[Items from a dataset]
Content starts
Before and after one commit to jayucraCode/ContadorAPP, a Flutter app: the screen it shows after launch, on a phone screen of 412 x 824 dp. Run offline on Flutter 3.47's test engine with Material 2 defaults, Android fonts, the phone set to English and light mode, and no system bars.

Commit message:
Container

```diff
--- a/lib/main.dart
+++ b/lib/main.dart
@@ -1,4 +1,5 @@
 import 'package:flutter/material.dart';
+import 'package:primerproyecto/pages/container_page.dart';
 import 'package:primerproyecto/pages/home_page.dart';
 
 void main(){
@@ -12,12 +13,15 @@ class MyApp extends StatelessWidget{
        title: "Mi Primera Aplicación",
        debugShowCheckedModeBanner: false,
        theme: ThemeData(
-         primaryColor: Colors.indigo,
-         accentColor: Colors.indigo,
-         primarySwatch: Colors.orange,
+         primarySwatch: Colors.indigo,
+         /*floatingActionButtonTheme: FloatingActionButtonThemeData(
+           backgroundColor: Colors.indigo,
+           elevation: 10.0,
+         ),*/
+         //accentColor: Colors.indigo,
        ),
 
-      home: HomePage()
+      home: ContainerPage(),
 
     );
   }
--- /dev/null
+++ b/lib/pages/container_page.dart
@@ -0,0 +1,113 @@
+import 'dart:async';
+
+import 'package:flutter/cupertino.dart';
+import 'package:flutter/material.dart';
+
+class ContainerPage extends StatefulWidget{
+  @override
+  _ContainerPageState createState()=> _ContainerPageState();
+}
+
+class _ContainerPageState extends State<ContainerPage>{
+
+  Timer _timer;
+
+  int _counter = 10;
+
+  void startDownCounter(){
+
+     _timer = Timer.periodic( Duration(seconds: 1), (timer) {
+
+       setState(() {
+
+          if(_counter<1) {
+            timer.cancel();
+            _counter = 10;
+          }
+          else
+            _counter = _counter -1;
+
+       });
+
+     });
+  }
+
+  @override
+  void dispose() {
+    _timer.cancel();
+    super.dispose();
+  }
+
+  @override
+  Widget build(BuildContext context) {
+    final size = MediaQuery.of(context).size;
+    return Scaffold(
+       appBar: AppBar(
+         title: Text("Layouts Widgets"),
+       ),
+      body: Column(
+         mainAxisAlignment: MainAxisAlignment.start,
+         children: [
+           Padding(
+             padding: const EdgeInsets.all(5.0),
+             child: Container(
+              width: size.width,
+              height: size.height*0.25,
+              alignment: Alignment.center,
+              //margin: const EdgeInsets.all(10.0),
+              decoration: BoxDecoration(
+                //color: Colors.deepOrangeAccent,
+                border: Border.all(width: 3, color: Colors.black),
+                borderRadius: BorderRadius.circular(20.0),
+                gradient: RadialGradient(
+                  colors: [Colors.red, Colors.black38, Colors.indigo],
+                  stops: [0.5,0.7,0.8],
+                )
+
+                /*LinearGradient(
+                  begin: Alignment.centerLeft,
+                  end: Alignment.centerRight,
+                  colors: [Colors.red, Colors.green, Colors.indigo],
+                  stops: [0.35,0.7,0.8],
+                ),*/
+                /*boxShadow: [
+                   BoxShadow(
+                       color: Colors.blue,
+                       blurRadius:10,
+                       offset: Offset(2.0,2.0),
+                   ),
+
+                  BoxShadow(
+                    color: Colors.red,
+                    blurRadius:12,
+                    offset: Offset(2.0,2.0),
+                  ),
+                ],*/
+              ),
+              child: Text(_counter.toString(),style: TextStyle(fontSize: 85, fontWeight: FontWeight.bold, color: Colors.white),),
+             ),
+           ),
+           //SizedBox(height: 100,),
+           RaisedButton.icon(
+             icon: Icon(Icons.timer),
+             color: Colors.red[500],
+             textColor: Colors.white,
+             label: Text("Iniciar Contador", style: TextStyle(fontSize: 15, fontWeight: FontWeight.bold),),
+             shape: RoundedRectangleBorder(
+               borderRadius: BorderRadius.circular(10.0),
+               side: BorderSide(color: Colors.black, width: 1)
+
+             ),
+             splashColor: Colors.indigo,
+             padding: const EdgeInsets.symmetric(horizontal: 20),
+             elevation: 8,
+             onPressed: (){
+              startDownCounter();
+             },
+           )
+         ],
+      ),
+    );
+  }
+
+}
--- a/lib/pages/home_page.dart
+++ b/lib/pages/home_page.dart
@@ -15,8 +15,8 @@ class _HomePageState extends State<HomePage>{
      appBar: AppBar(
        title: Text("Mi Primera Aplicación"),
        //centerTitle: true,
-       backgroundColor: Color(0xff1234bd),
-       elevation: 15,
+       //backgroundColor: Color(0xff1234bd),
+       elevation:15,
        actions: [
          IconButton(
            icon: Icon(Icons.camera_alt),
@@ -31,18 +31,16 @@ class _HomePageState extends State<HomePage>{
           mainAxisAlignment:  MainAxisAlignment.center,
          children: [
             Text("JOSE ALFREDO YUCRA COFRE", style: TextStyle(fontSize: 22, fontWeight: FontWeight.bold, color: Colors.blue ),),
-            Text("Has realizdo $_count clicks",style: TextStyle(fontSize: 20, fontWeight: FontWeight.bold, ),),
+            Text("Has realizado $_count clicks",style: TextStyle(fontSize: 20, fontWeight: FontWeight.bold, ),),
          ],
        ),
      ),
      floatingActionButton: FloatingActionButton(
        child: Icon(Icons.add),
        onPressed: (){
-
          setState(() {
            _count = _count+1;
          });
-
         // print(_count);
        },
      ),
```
Content ends
(BRIEF) The data must be given again in full. Keep every line identical.

(TASK RESULT)
Before and after one commit to jayucraCode/ContadorAPP, a Flutter app: the screen it shows after launch, on a phone screen of 412 x 824 dp. Run offline on Flutter 3.47's test engine with Material 2 defaults, Android fonts, the phone set to English and light mode, and no system bars.

Commit message:
Container

```diff
--- a/lib/main.dart
+++ b/lib/main.dart
@@ -1,4 +1,5 @@
 import 'package:flutter/material.dart';
+import 'package:primerproyecto/pages/container_page.dart';
 import 'package:primerproyecto/pages/home_page.dart';
 
 void main(){
@@ -12,12 +13,15 @@ class MyApp extends StatelessWidget{
        title: "Mi Primera Aplicación",
        debugShowCheckedModeBanner: false,
        theme: ThemeData(
-         primaryColor: Colors.indigo,
-         accentColor: Colors.indigo,
-         primarySwatch: Colors.orange,
+         primarySwatch: Colors.indigo,
+         /*floatingActionButtonTheme: FloatingActionButtonThemeData(
+           backgroundColor: Colors.indigo,
+           elevation: 10.0,
+         ),*/
+         //accentColor: Colors.indigo,
        ),
 
-      home: HomePage()
+      home: ContainerPage(),
 
     );
   }
--- /dev/null
+++ b/lib/pages/container_page.dart
@@ -0,0 +1,113 @@
+import 'dart:async';
+
+import 'package:flutter/cupertino.dart';
+import 'package:flutter/material.dart';
+
+class ContainerPage extends StatefulWidget{
+  @override
+  _ContainerPageState createState()=> _ContainerPageState();
+}
+
+class _ContainerPageState extends State<ContainerPage>{
+
+  Timer _timer;
+
+  int _counter = 10;
+
+  void startDownCounter(){
+
+     _timer = Timer.periodic( Duration(seconds: 1), (timer) {
+
+       setState(() {
+
+          if(_counter<1) {
+            timer.cancel();
+            _counter = 10;
+          }
+          else
+            _counter = _counter -1;
+
+       });
+
+     });
+  }
+
+  @override
+  void dispose() {
+    _timer.cancel();
+    super.dispose();
+  }
+
+  @override
+  Widget build(BuildContext context) {
+    final size = MediaQuery.of(context).size;
+    return Scaffold(
+       appBar: AppBar(
+         title: Text("Layouts Widgets"),
+       ),
+      body: Column(
+         mainAxisAlignment: MainAxisAlignment.start,
+         children: [
+           Padding(
+             padding: const EdgeInsets.all(5.0),
+             child: Container(
+              width: size.width,
+              height: size.height*0.25,
+              alignment: Alignment.center,
+              //margin: const EdgeInsets.all(10.0),
+              decoration: BoxDecoration(
+                //color: Colors.deepOrangeAccent,
+                border: Border.all(width: 3, color: Colors.black),
+                borderRadius: BorderRadius.circular(20.0),
+                gradient: RadialGradient(
+                  colors: [Colors.red, Colors.black38, Colors.indigo],
+                  stops: [0.5,0.7,0.8],
+                )
+
+                /*LinearGradient(
+                  begin: Alignment.centerLeft,
+                  end: Alignment.centerRight,
+                  colors: [Colors.red, Colors.green, Colors.indigo],
+                  stops: [0.35,0.7,0.8],
+                ),*/
+                /*boxShadow: [
+                   BoxShadow(
+                       color: Colors.blue,
+                       blurRadius:10,
+                       offset: Offset(2.0,2.0),
+                   ),
+
+                  BoxShadow(
+                    color: Colors.red,
+                    blurRadius:12,
+                    offset: Offset(2.0,2.0),
+                  ),
+                ],*/
+              ),
+              child: Text(_counter.toString(),style: TextStyle(fontSize: 85, fontWeight: FontWeight.bold, color: Colors.white),),
+             ),
+           ),
+           //SizedBox(height: 100,),
+           RaisedButton.icon(
+             icon: Icon(Icons.timer),
+             color: Colors.red[500],
+             textColor: Colors.white,
+             label: Text("Iniciar Contador", style: TextStyle(fontSize: 15, fontWeight: FontWeight.bold),),
+             shape: RoundedRectangleBorder(
+               borderRadius: BorderRadius.circular(10.0),
+               side: BorderSide(color: Colors.black, width: 1)
+
+             ),
+             splashColor: Colors.indigo,
+             padding: const EdgeInsets.symmetric(horizontal: 20),
+             elevation: 8,
+             onPressed: (){
+              startDownCounter();
+             },
+           )
+         ],
+      ),
+    );
+  }
+
+}
--- a/lib/pages/home_page.dart
+++ b/lib/pages/home_page.dart
@@ -15,8 +15,8 @@ class _HomePageState extends State<HomePage>{
      appBar: AppBar(
        title: Text("Mi Primera Aplicación"),
        //centerTitle: true,
-       backgroundColor: Color(0xff1234bd),
-       elevation: 15,
+       //backgroundColor: Color(0xff1234bd),
+       elevation:15,
        actions: [
          IconButton(
            icon: Icon(Icons.camera_alt),
@@ -31,18 +31,16 @@ class _HomePageState extends State<HomePage>{
           mainAxisAlignment:  MainAxisAlignment.center,
          children: [
             Text("JOSE ALFREDO YUCRA COFRE", style: TextStyle(fontSize: 22, fontWeight: FontWeight.bold, color: Colors.blue ),),
-            Text("Has realizdo $_count clicks",style: TextStyle(fontSize: 20, fontWeight: FontWeight.bold, ),),
+            Text("Has realizado $_count clicks",style: TextStyle(fontSize: 20, fontWeight: FontWeight.bold, ),),
          ],
        ),
      ),
      floatingActionButton: FloatingActionButton(
        child: Icon(Icons.add),
        onPressed: (){
-
          setState(() {
            _count = _count+1;
          });
-
         // print(_count);
        },
      ),
```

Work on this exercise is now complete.